Exercise requirements: Word for word, repeat the data that follows. Do not include the pictures.

Dataset records:
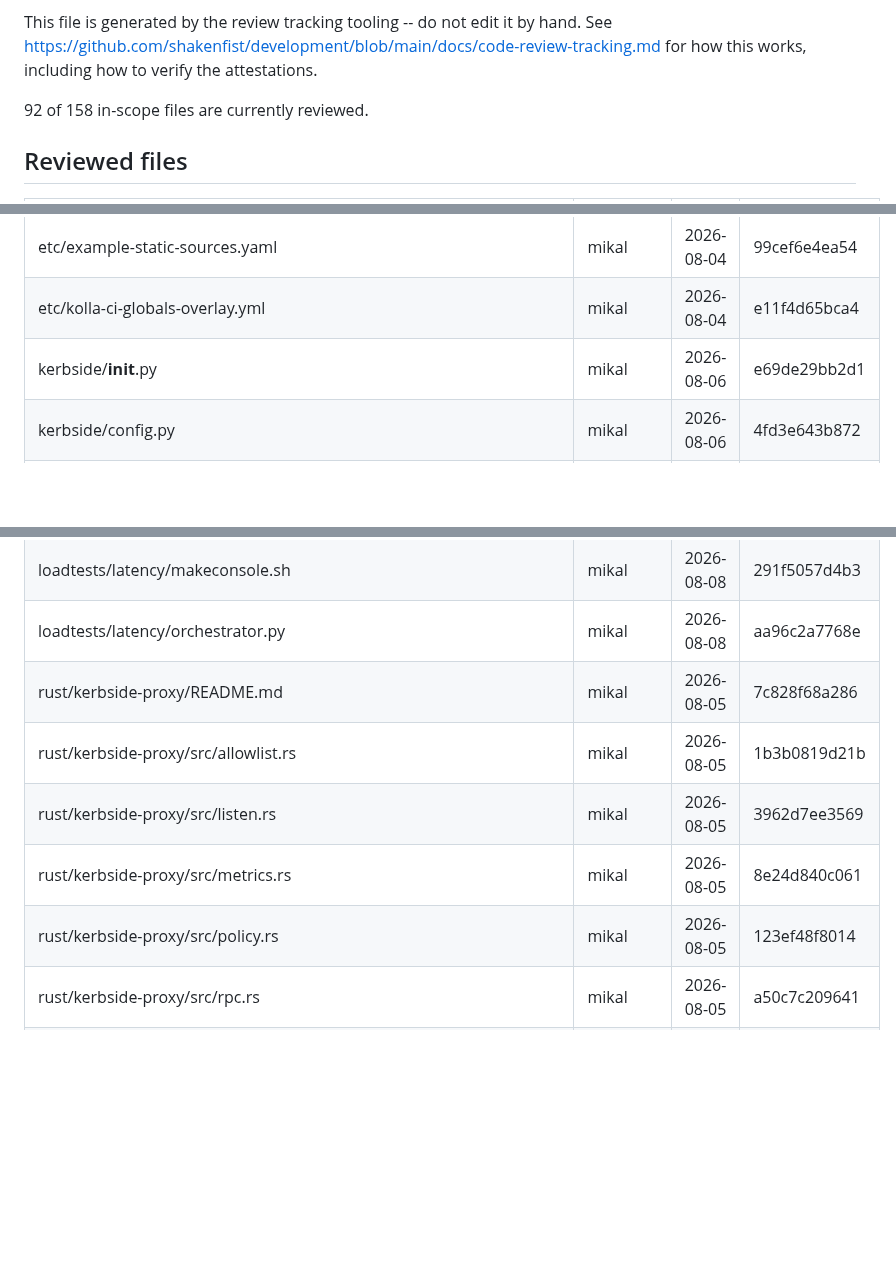
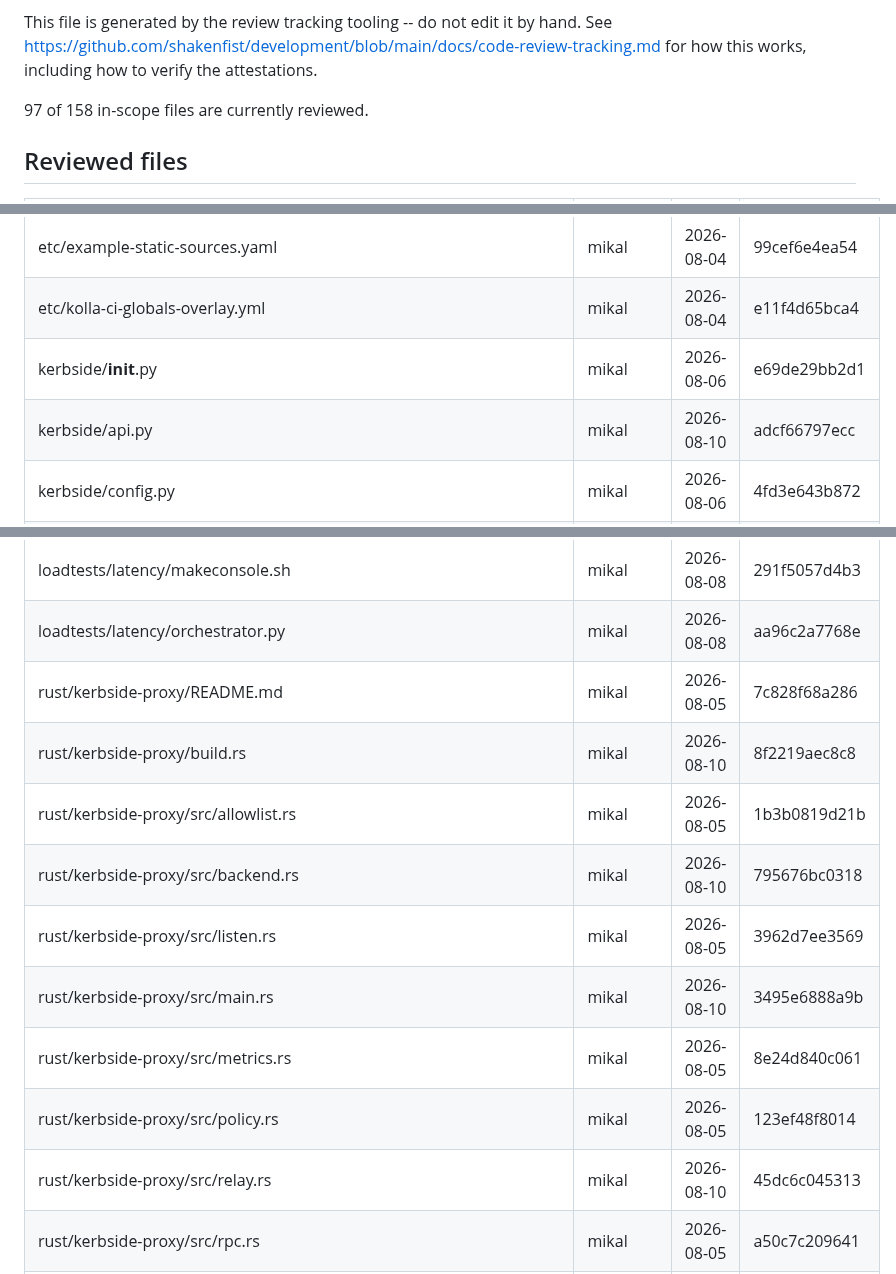
Before and after one commit to shakenfist/kerbside, a Markdown page: REVIEWS.md, 3 parts joined by grey strips. Rendered like a GitHub page; blank space fills up the shorter version.

Commit message:
reviews: catchups

```diff
--- a/REVIEWS.md
+++ b/REVIEWS.md
@@ -11,7 +11,7 @@ This file is generated by the review tracking tooling -- do not
 edit it by hand. See https://github.com/shakenfist/development/blob/main/docs/code-review-tracking.md
 for how this works, including how to verify the attestations.
 
-92 of 158 in-scope files are currently reviewed.
+97 of 158 in-scope files are currently reviewed.
 
 ## Reviewed files
 
@@ -36,6 +36,7 @@ for how this works, including how to verify the attestations.
 | etc/example-static-sources.yaml | mikal | 2026-08-04 | 99cef6e4ea54 |
 | etc/kolla-ci-globals-overlay.yml | mikal | 2026-08-04 | e11f4d65bca4 |
 | kerbside/__init__.py | mikal | 2026-08-06 | e69de29bb2d1 |
+| kerbside/api.py | mikal | 2026-08-10 | adcf66797ecc |
 | kerbside/config.py | mikal | 2026-08-06 | 4fd3e643b872 |
 | kerbside/consoletoken.py | mikal | 2026-08-06 | 6811fdf54cb5 |
 | kerbside/db.py | mikal | 2026-08-06 | c3612a3f5702 |
@@ -75,10 +76,14 @@ for how this works, including how to verify the attestations.
 | loadtests/latency/makeconsole.sh | mikal | 2026-08-08 | 291f5057d4b3 |
 | loadtests/latency/orchestrator.py | mikal | 2026-08-08 | aa96c2a7768e |
 | rust/kerbside-proxy/README.md | mikal | 2026-08-05 | 7c828f68a286 |
+| rust/kerbside-proxy/build.rs | mikal | 2026-08-10 | 8f2219aec8c8 |
 | rust/kerbside-proxy/src/allowlist.rs | mikal | 2026-08-05 | 1b3b0819d21b |
+| rust/kerbside-proxy/src/backend.rs | mikal | 2026-08-10 | 795676bc0318 |
 | rust/kerbside-proxy/src/listen.rs | mikal | 2026-08-05 | 3962d7ee3569 |
+| rust/kerbside-proxy/src/main.rs | mikal | 2026-08-10 | 3495e6888a9b |
 | rust/kerbside-proxy/src/metrics.rs | mikal | 2026-08-05 | 8e24d840c061 |
 | rust/kerbside-proxy/src/policy.rs | mikal | 2026-08-05 | 123ef48f8014 |
+| rust/kerbside-proxy/src/relay.rs | mikal | 2026-08-10 | 45dc6c045313 |
 | rust/kerbside-proxy/src/rpc.rs | mikal | 2026-08-05 | a50c7c209641 |
 | rust/kerbside-proxy/src/session.rs | mikal | 2026-08-05 | 312782eb098f |
 | rust/kerbside-proxy/src/tls.rs | mikal | 2026-08-05 | e2be3c864a08 |
```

Solution to this exercise:
Before and after one commit to shakenfist/kerbside, a Markdown page: REVIEWS.md, 3 parts joined by grey strips. Rendered like a GitHub page; blank space fills up the shorter version.

Commit message:
reviews: catchups

```diff
--- a/REVIEWS.md
+++ b/REVIEWS.md
@@ -11,7 +11,7 @@ This file is generated by the review tracking tooling -- do not
 edit it by hand. See https://github.com/shakenfist/development/blob/main/docs/code-review-tracking.md
 for how this works, including how to verify the attestations.
 
-92 of 158 in-scope files are currently reviewed.
+97 of 158 in-scope files are currently reviewed.
 
 ## Reviewed files
 
@@ -36,6 +36,7 @@ for how this works, including how to verify the attestations.
 | etc/example-static-sources.yaml | mikal | 2026-08-04 | 99cef6e4ea54 |
 | etc/kolla-ci-globals-overlay.yml | mikal | 2026-08-04 | e11f4d65bca4 |
 | kerbside/__init__.py | mikal | 2026-08-06 | e69de29bb2d1 |
+| kerbside/api.py | mikal | 2026-08-10 | adcf66797ecc |
 | kerbside/config.py | mikal | 2026-08-06 | 4fd3e643b872 |
 | kerbside/consoletoken.py | mikal | 2026-08-06 | 6811fdf54cb5 |
 | kerbside/db.py | mikal | 2026-08-06 | c3612a3f5702 |
@@ -75,10 +76,14 @@ for how this works, including how to verify the attestations.
 | loadtests/latency/makeconsole.sh | mikal | 2026-08-08 | 291f5057d4b3 |
 | loadtests/latency/orchestrator.py | mikal | 2026-08-08 | aa96c2a7768e |
 | rust/kerbside-proxy/README.md | mikal | 2026-08-05 | 7c828f68a286 |
+| rust/kerbside-proxy/build.rs | mikal | 2026-08-10 | 8f2219aec8c8 |
 | rust/kerbside-proxy/src/allowlist.rs | mikal | 2026-08-05 | 1b3b0819d21b |
+| rust/kerbside-proxy/src/backend.rs | mikal | 2026-08-10 | 795676bc0318 |
 | rust/kerbside-proxy/src/listen.rs | mikal | 2026-08-05 | 3962d7ee3569 |
+| rust/kerbside-proxy/src/main.rs | mikal | 2026-08-10 | 3495e6888a9b |
 | rust/kerbside-proxy/src/metrics.rs | mikal | 2026-08-05 | 8e24d840c061 |
 | rust/kerbside-proxy/src/policy.rs | mikal | 2026-08-05 | 123ef48f8014 |
+| rust/kerbside-proxy/src/relay.rs | mikal | 2026-08-10 | 45dc6c045313 |
 | rust/kerbside-proxy/src/rpc.rs | mikal | 2026-08-05 | a50c7c209641 |
 | rust/kerbside-proxy/src/session.rs | mikal | 2026-08-05 | 312782eb098f |
 | rust/kerbside-proxy/src/tls.rs | mikal | 2026-08-05 | e2be3c864a08 |
```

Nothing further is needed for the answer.